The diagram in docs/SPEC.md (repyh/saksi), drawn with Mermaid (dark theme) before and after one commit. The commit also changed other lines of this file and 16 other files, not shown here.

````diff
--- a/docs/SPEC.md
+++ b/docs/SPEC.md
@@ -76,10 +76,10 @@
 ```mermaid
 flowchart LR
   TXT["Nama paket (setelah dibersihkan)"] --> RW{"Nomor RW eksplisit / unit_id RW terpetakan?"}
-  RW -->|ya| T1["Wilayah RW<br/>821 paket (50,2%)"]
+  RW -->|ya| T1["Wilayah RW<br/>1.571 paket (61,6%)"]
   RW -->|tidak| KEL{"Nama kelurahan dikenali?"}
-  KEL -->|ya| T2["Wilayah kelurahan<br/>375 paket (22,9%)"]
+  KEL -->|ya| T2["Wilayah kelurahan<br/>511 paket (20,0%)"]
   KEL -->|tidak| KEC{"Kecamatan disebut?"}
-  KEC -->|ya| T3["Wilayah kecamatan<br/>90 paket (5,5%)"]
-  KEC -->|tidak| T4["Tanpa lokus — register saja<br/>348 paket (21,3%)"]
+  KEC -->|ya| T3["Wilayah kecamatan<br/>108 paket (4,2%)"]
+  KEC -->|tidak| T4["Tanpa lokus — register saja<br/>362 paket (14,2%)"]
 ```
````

# # # #

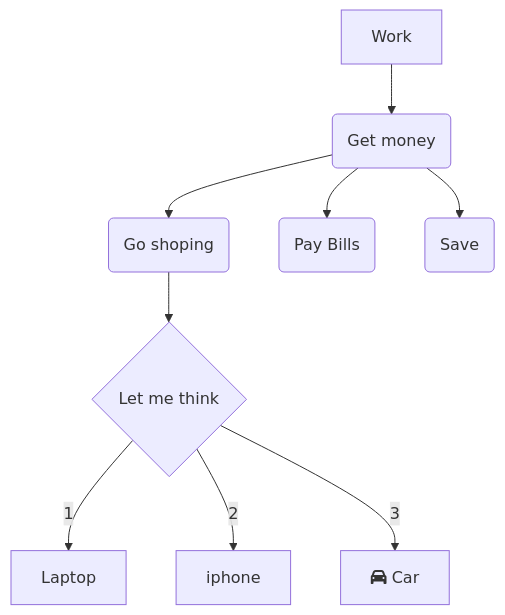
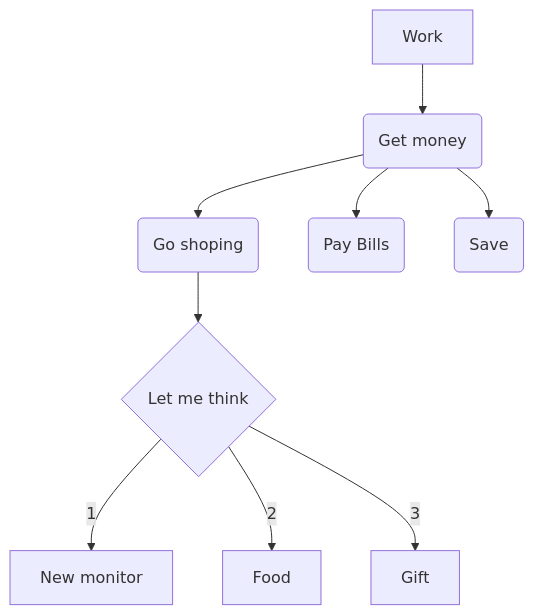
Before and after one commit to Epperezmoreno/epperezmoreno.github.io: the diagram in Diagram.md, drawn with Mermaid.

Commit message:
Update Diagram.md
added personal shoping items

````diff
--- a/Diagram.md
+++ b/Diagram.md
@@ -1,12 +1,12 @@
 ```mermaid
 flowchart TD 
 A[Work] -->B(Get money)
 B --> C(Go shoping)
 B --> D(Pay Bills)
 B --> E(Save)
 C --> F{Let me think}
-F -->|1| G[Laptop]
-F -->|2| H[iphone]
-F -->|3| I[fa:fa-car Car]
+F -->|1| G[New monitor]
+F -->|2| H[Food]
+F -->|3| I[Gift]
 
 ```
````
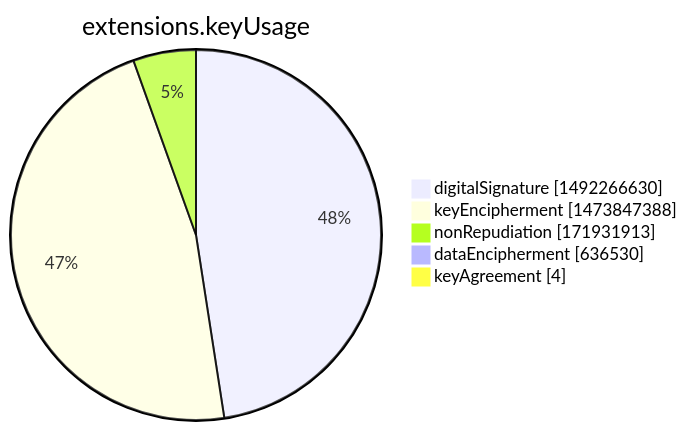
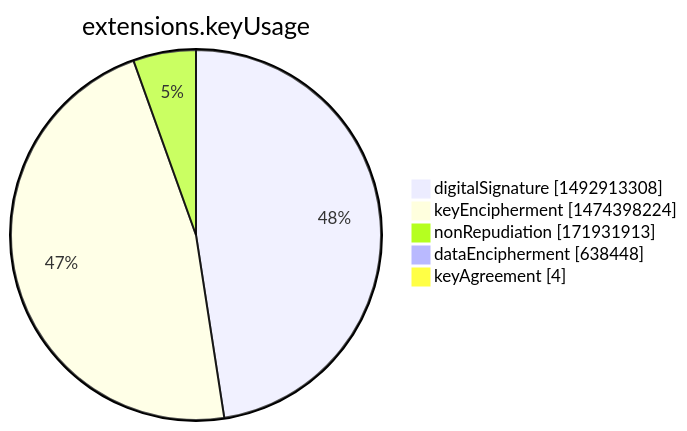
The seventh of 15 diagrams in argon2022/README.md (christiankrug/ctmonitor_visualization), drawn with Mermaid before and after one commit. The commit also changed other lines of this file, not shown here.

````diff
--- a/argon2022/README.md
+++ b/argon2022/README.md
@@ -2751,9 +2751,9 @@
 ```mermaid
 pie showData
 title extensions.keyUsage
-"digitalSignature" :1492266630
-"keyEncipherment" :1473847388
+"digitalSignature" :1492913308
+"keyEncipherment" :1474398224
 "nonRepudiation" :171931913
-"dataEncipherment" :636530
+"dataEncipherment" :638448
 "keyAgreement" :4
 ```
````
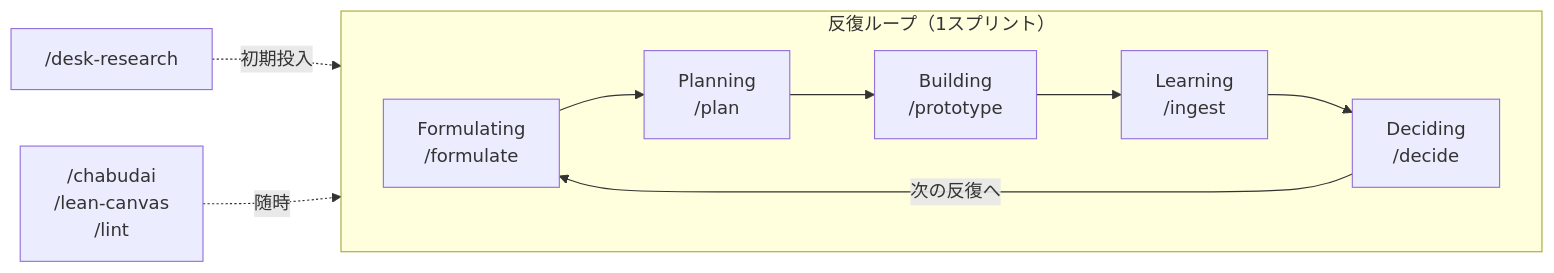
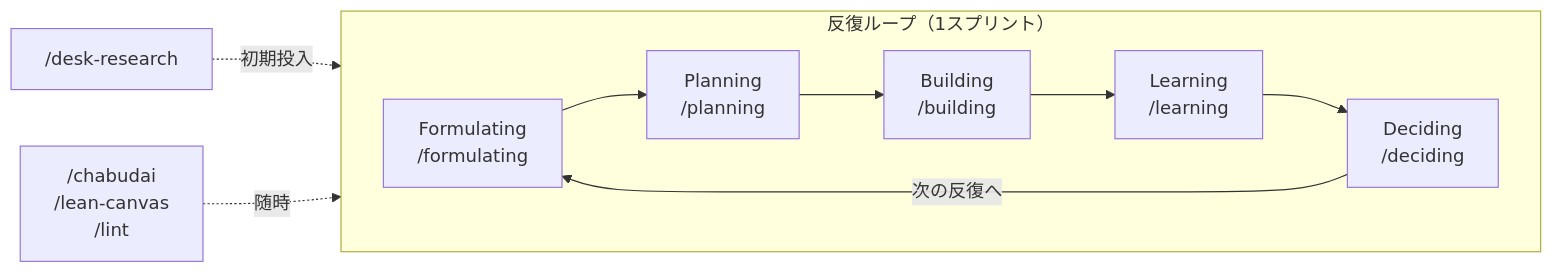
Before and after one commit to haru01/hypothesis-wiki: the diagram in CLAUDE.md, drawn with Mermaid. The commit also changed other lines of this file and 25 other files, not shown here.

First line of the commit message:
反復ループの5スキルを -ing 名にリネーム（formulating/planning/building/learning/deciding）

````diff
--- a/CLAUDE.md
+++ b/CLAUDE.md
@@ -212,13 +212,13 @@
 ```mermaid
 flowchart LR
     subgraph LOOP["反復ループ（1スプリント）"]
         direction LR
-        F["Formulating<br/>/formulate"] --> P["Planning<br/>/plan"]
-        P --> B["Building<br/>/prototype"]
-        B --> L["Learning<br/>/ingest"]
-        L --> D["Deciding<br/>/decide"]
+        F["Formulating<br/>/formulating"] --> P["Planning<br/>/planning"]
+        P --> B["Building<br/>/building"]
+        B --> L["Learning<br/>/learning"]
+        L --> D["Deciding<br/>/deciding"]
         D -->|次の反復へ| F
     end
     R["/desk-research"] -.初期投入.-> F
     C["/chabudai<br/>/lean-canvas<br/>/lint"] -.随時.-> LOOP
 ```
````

# # # #

Exercise requirements: Among the entries above, find every line holding "dataEncipherment" and copy it.

Task response:
-"dataEncipherment" :636530
+"dataEncipherment" :638448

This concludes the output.